Crossing the Line

Choreographer Nahoon Park. (All photos: Travis Jeppesen)

IT IS NO EXAGGERATION to say that throughout the past month, the eyes of the entire wide-awake world have been on the Korean peninsula, with history being made on a near-daily basis. Even the German capital—home to an increasingly sizable Korean expat community and a host to both North and South Korea’s embassies, positioned within walking distance of each other—has not been immune to these moves. Whispers regarding the ambassadors of said embassies suggest that pleasantries were exchanged during a chance social gathering that took place around the time of the first summit between Kim Jong Un and Moon Jae-in––an innocuous meeting that nonetheless would have been unthinkable only a year ago.

Little surprise, then, that curator Joanne Kim would select “borders” as the theme of the Korean Interdisciplinary Arts Festival, sponsored by the South Korean embassy and hosted in the environs of the Kunstquartier Bethanien in Berlin’s Kreuzberg district. Over the course of ten days, the festival brought together six Korean and Korean diasporic artists for an exhibition and lively program of performances, talks, and readings. As Kim told me, “All the artists are in their late thirties and early forties. So they all have a very personal relationship with the outcome of the Korean War, and a concrete idea of what a border means.”

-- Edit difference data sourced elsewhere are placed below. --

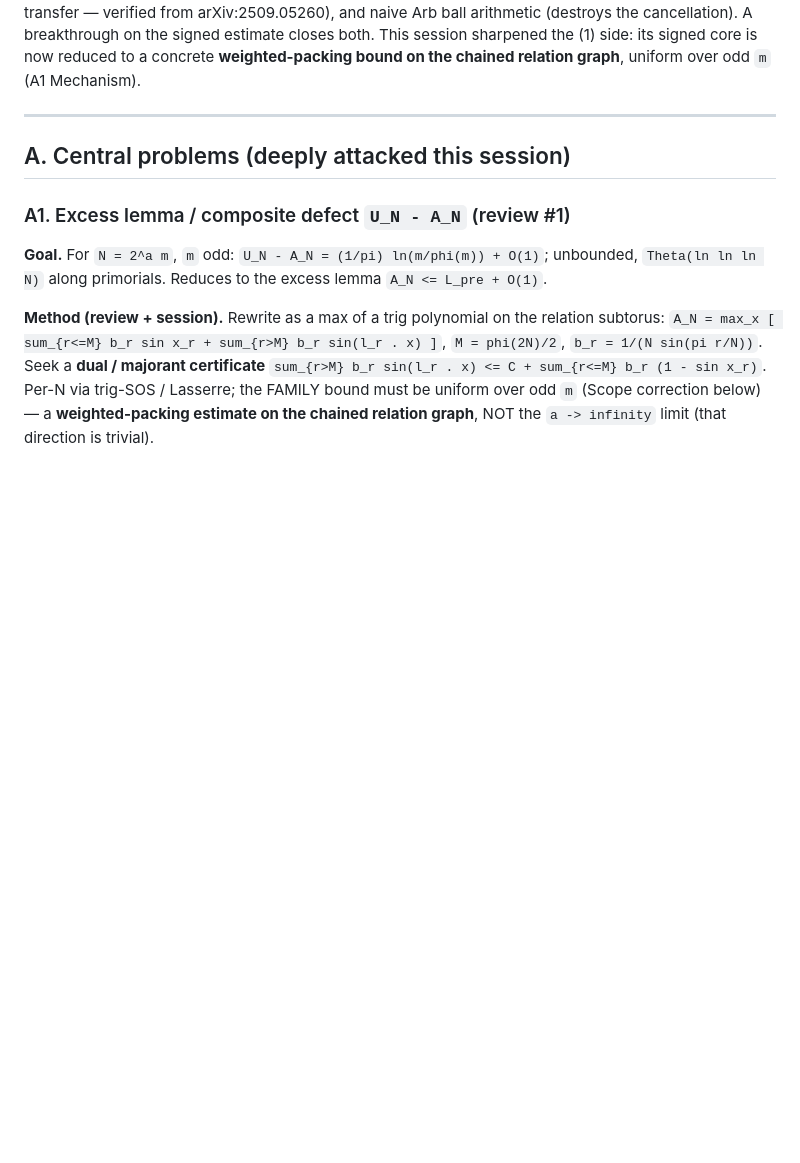
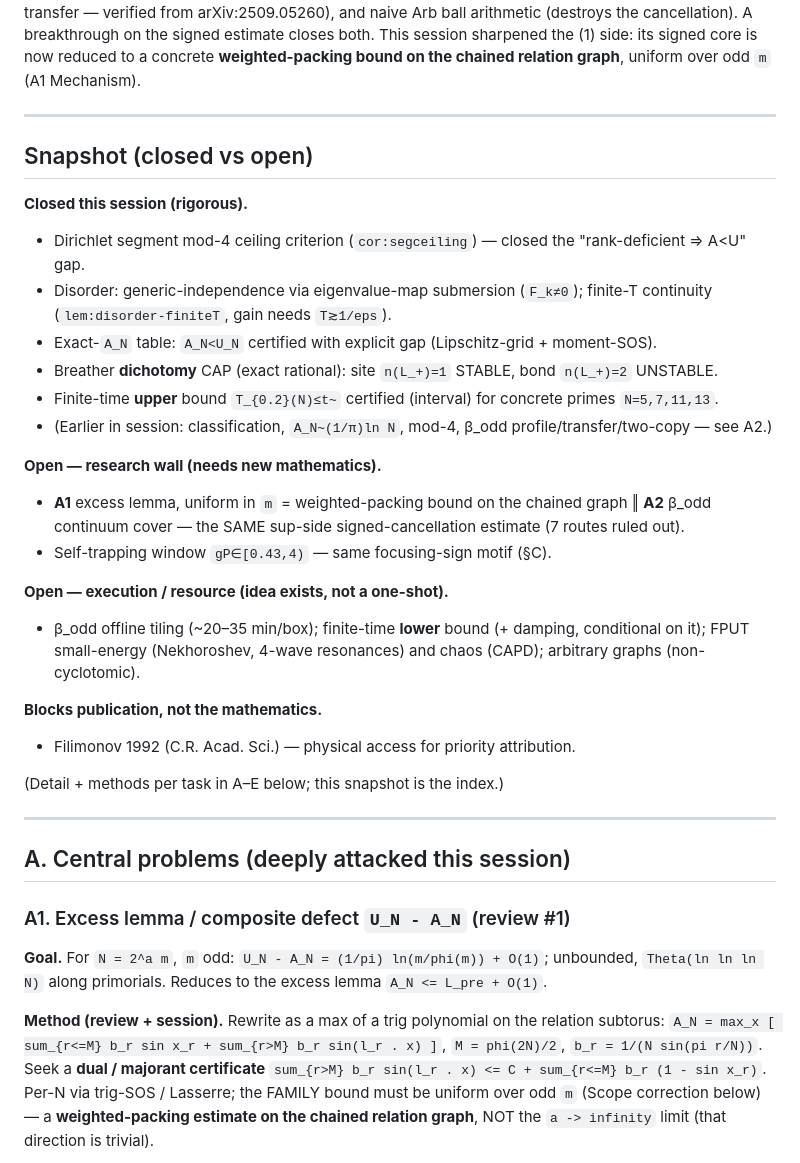
Before and after one commit to ilgrad/large-wave-effect, a Markdown page: docs/proof-plan.md, the part around the change. Drawn GitHub-style; blank space fills up the shorter version.

Commit message:
docs: add closed-vs-open Snapshot to proof-plan (one-glance index over A-E)
The per-task status was correct but spread across sections A-E; add a compact Snapshot at the top
indexing what is closed this session vs what is open, split by why it is open (research wall / execution
/ publication-access). No status change -- a navigation summary mirroring the detailed sections.

```diff
--- a/docs/proof-plan.md
+++ b/docs/proof-plan.md
@@ -13,6 +13,33 @@ machinery (min-side, does not transfer — verified from arXiv:2509.05260), and
 arithmetic (destroys the cancellation). A breakthrough on the signed estimate closes both. This session
 sharpened the (1) side: its signed core is now reduced to a concrete **weighted-packing bound on the
 chained relation graph**, uniform over odd `m` (A1 Mechanism).
+
+---
+
+## Snapshot (closed vs open)
+
+**Closed this session (rigorous).**
+- Dirichlet segment mod-4 ceiling criterion (`cor:segceiling`) — closed the "rank-deficient ⇒ A<U" gap.
+- Disorder: generic-independence via eigenvalue-map submersion (`F_k≠0`); finite-T continuity
+  (`lem:disorder-finiteT`, gain needs `T≳1/eps`).
+- Exact-`A_N` table: `A_N<U_N` certified with explicit gap (Lipschitz-grid + moment-SOS).
+- Breather **dichotomy** CAP (exact rational): site `n(L_+)=1` STABLE, bond `n(L_+)=2` UNSTABLE.
+- Finite-time **upper** bound `T_{0.2}(N)≤t~` certified (interval) for concrete primes `N=5,7,11,13`.
+- (Earlier in session: classification, `A_N~(1/π)ln N`, mod-4, β_odd profile/transfer/two-copy — see A2.)
+
+**Open — research wall (needs new mathematics).**
+- **A1** excess lemma, uniform in `m` = weighted-packing bound on the chained graph ‖ **A2** β_odd
+  continuum cover — the SAME sup-side signed-cancellation estimate (7 routes ruled out).
+- Self-trapping window `gP∈[0.43,4)` — same focusing-sign motif (§C).
+
+**Open — execution / resource (idea exists, not a one-shot).**
+- β_odd offline tiling (~20–35 min/box); finite-time **lower** bound (+ damping, conditional on it);
+  FPUT small-energy (Nekhoroshev, 4-wave resonances) and chaos (CAPD); arbitrary graphs (non-cyclotomic).
+
+**Blocks publication, not the mathematics.**
+- Filimonov 1992 (C.R. Acad. Sci.) — physical access for priority attribution.
+
+(Detail + methods per task in A–E below; this snapshot is the index.)
 
 ---
 
```
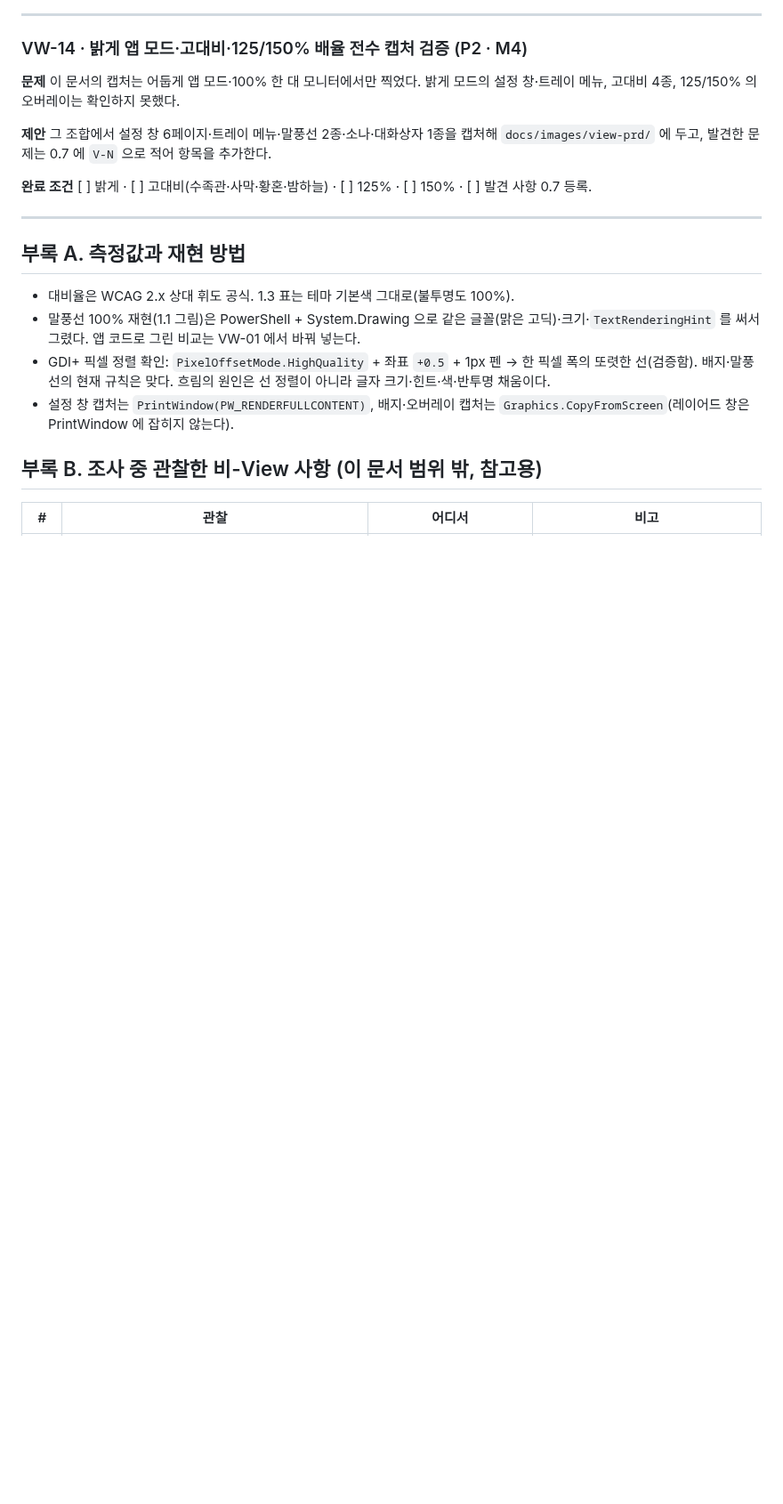
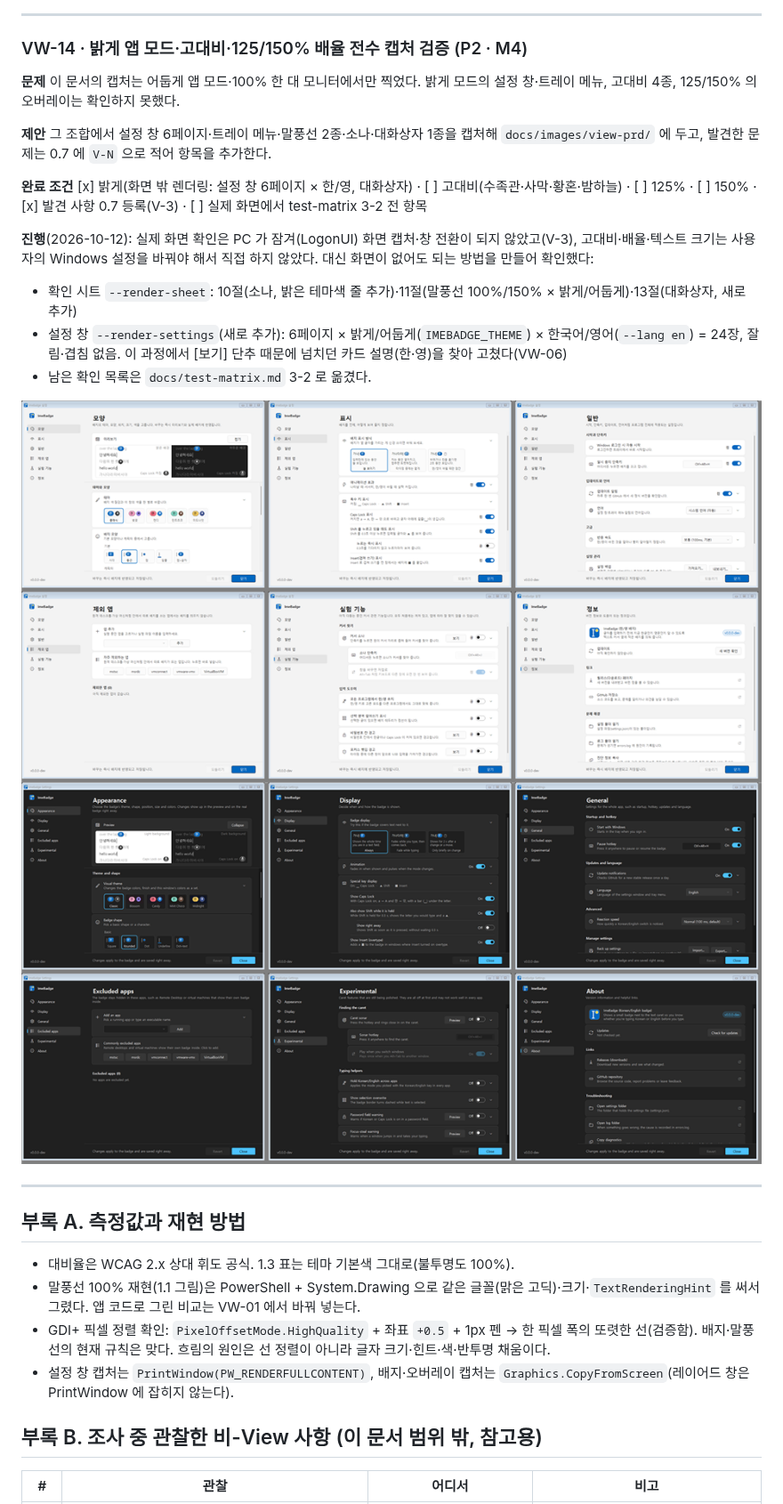
Before and after one commit to kimch0627/windows-ime-badge, a Markdown page: docs/view-improvement-prd.md, the part around one of its changes. Shown at 89% size. Rendered like a GitHub page; pictures changed too: docs/images/view-prd/vw14-settings-dark-en.png (added), docs/images/view-prd/vw14-settings-light-ko.png (added); blank space fills up the shorter version.

Commit message:
docs(view): 화면 밖 렌더링으로 확인한 결과와 남은 실제 화면 확인 목록 (VW-14)

```diff
--- a/docs/view-improvement-prd.md
+++ b/docs/view-improvement-prd.md
@@ -545,7 +546,15 @@ M4  VW-05 · VW-06 · VW-10 · VW-11 · VW-13 · VW-14   독립. VW-06·13 은 M
 
 **제안** 그 조합에서 설정 창 6페이지·트레이 메뉴·말풍선 2종·소나·대화상자 1종을 캡처해 `docs/images/view-prd/` 에 두고, 발견한 문제는 0.7 에 `V-N` 으로 적어 항목을 추가한다.
 
-**완료 조건** [ ] 밝게 · [ ] 고대비(수족관·사막·황혼·밤하늘) · [ ] 125% · [ ] 150% · [ ] 발견 사항 0.7 등록.
+**완료 조건** [x] 밝게(화면 밖 렌더링: 설정 창 6페이지 × 한/영, 대화상자) · [ ] 고대비(수족관·사막·황혼·밤하늘) · [ ] 125% · [ ] 150% · [x] 발견 사항 0.7 등록(V-3) · [ ] 실제 화면에서 test-matrix 3-2 전 항목
+
+**진행**(2026-10-12): 실제 화면 확인은 PC 가 잠겨(LogonUI) 화면 캡처·창 전환이 되지 않았고(V-3), 고대비·배율·텍스트 크기는 사용자의 Windows 설정을 바꿔야 해서 직접 하지 않았다. 대신 화면이 없어도 되는 방법을 만들어 확인했다:
+- 확인 시트 `--render-sheet`: 10절(소나, 밝은 테마색 줄 추가)·11절(말풍선 100%/150% × 밝게/어둡게)·13절(대화상자, 새로 추가)
+- 설정 창 `--render-settings`(새로 추가): 6페이지 × 밝게/어둡게(`IMEBADGE_THEME`) × 한국어/영어(`--lang en`) = 24장, 잘림·겹침 없음. 이 과정에서 [보기] 단추 때문에 넘치던 카드 설명(한·영)을 찾아 고쳤다(VW-06)
+- 남은 확인 목록은 `docs/test-matrix.md` 3-2 로 옮겼다.
+
+![설정 창 밝게·한국어](images/view-prd/vw14-settings-light-ko.png)
+![설정 창 어둡게·영어](images/view-prd/vw14-settings-dark-en.png)
 
 ---
 
```
Also changed, not shown: other parts of docs/view-improvement-prd.md (+6 -5 lines), docs/test-matrix.md (+19 -0 lines).
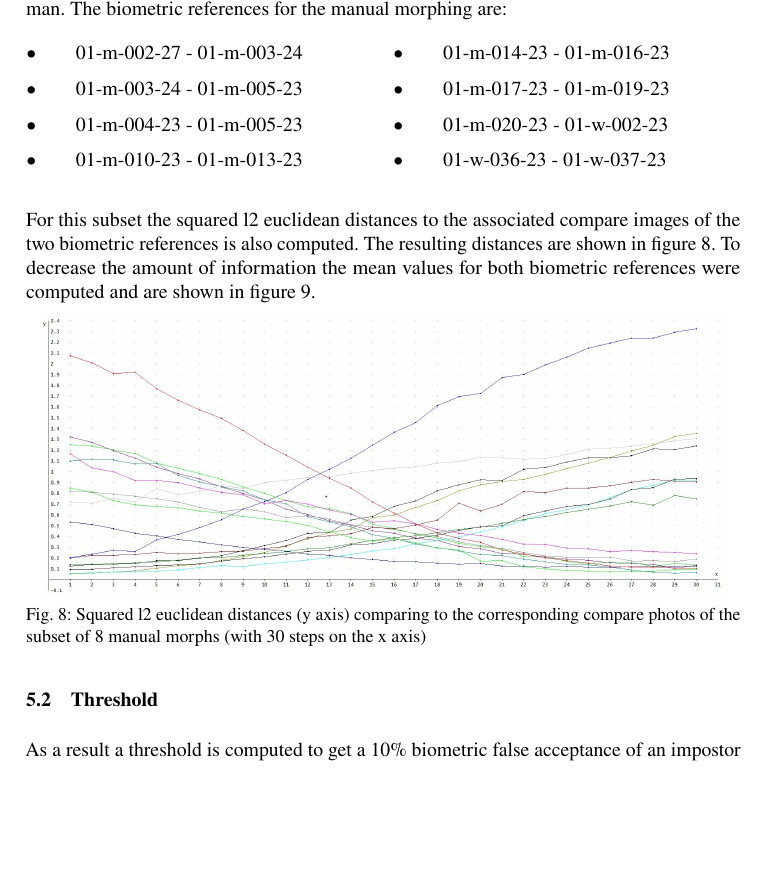
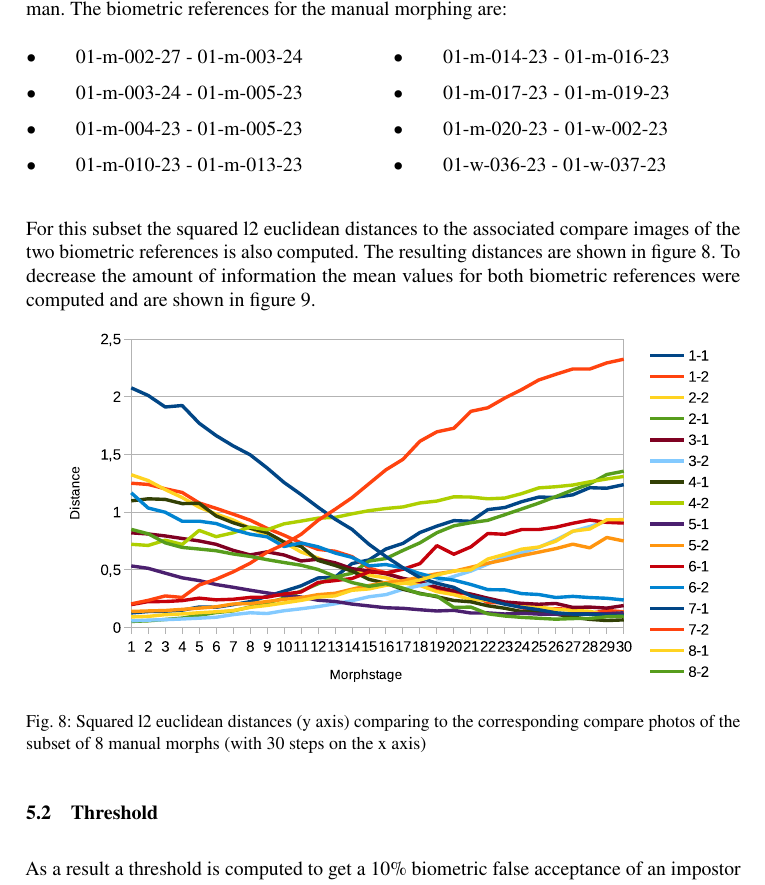
Before and after one commit to jannispriesnitz/Biometric_Systems_term_paper, a LaTeX document (Term_Paper/main.tex, which reads Term_Paper/Results.tex): part of page 13 of 17, cut so that both start at the same text, the shorter picture padded with empty space. Compiled offline with pdfLaTeX; a LaTeX package or settings file that is missing is left out.

Commit message:
Update Results.tex
Fixed images

```diff
--- a/Term_Paper/Results.tex
+++ b/Term_Paper/Results.tex
@@ -139,7 +139,7 @@ For this subset the squared l2 euclidean distances to the associated compare ima
 
 \begin{figure}[htbp]
 	\centering
-		\includegraphics[width=0.95\textwidth]{Resources/result-jannis.jpg}
+		\includegraphics[width=0.95\textwidth]{Resources/result-jannisODF.eps}
 	\caption{Squared l2 euclidean distances (y axis) comparing to the corresponding compare photos of the subset of 8 manual morphs (with 30 steps on the x axis)}
 	\label{fig:result-jannis-all}
 \end{figure}
```
Also changed, not shown: Term_Paper/Results.tex (2 more changed lines).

After a welcome speech by ambassador Bumgoo Jong, three of the artists—Soyoung Chung, Biho Ryu, and Hwang Kim—gave back-to-back performances that served, in varying ways, as extensions of their exhibited work. Chung’s work involves itself heavily in the poetics of the geological. Against a video projection of tectonic plates, Chung delivered a poetic discourse on the notion of earth memories as things “that neither you nor I remember.” Borders that transcend geopolitical conventions, invisible to the naked eye.

Artists Christa Joo Hyun D’Angelo, Jinny Yu, and Kate-Hers Rhee.

Ryu’s performance included a reading of his poem (in English translation) “A Prophet’s Words,” accompanied by an improvised response by a solo dancer. The poem directly elicits the “black ash” and “dark blood” of battle, hinting at one of perhaps millions of tragic narratives that assumed commonplace status during the three years that the Korean War wrenched apart the peninsula:

seventy years ago in a war,
a father said good-bye
a son remembers and laments
and prays for the father that did not return

With no peace treaty ever signed—though its potential now, after all this time, could be on the horizon—the speaker of the poem reminds us that the two Koreas are still technically in the midst of a civil war, one that has continued to play out over decades in the form of propaganda battles and verbal skirmishes that have occasionally erupted in acts of violence. “Living in the present,” the poem implores:

how can we comfort ourselves?
how can we find the warmth?
how to overcome the past?

In 2010, Hwang Kim staged an elaborate project in which he filmed a somewhat tongue-in-cheek video of South Korean actors playing young North Koreans explaining to their compatriots how to make pizza. He then arranged to have DVDs of the film, Pizzas for the People, smuggled into the North. In return, several North Korean viewers wrote letters assessing the films on the merits and minuses of the actors’ performances. One of these letters, which was read in a live performance by a North Korean refugee who goes by the name of Jun (as he still has family in the North who he wants to protect), included a sweetly gushing expression of fandom for one of the main actors. Appropriately enough, pizza was served at the end of the evening’s final performance.

Dealer Jinhee Choi, artist Helena Parada Kim, and curator Joanne Kim.

In the central room of the exhibition space, the paintings of Helena Parada Kim combine traditional Korean motifs with Western stylistic tropes hijacked from the High Renaissance. This unlikely fusion has its roots in the artist’s mixed heritage, which she discussed in a live conversation on Saturday, May 13: Kim’s mother is Korean, her father Spanish, and she was raised in Germany, where she still lives. She was paired in the conversation with her gallerist, Jinhee Choi, of Choi & Lager—which has branches in both Seoul and Cologne—and the talk eventually morphed into the challenges and promises of circulating such work in the Korean art economy of the twenty-first century. “Korea is a very closed country,” Choi noted, “and Korean artists have a tough time promoting themselves outside the borders.” Interestingly, Kim’s paintings of traditional Korean motifs, such as the hanbok dress, sell well in the German market. But after her first exhibition in Seoul this past winter, it was paintings that omitted such direct local references that generated the most critical and commercial interest.

The notion of borders that elicits a more personal, existential malaise was explored in the festival’s final performance on May 18. Choreographer Nahoon Park presides over a company that is known in South Korea for its interdisciplinary approach, combining installation and audience participation while stylistically infusing traditional Korean dance with the contemporary avant-garde. Vocalizing a pathological condition of never knowing exactly where one is at any given moment in time—certainly an experience I’ve felt in my lifelong journey of self-displacement, a condition intimately familiar to every emigrant—Park’s jerkily exorcistic display was a fitting attempt at an end, in lieu of an erased border.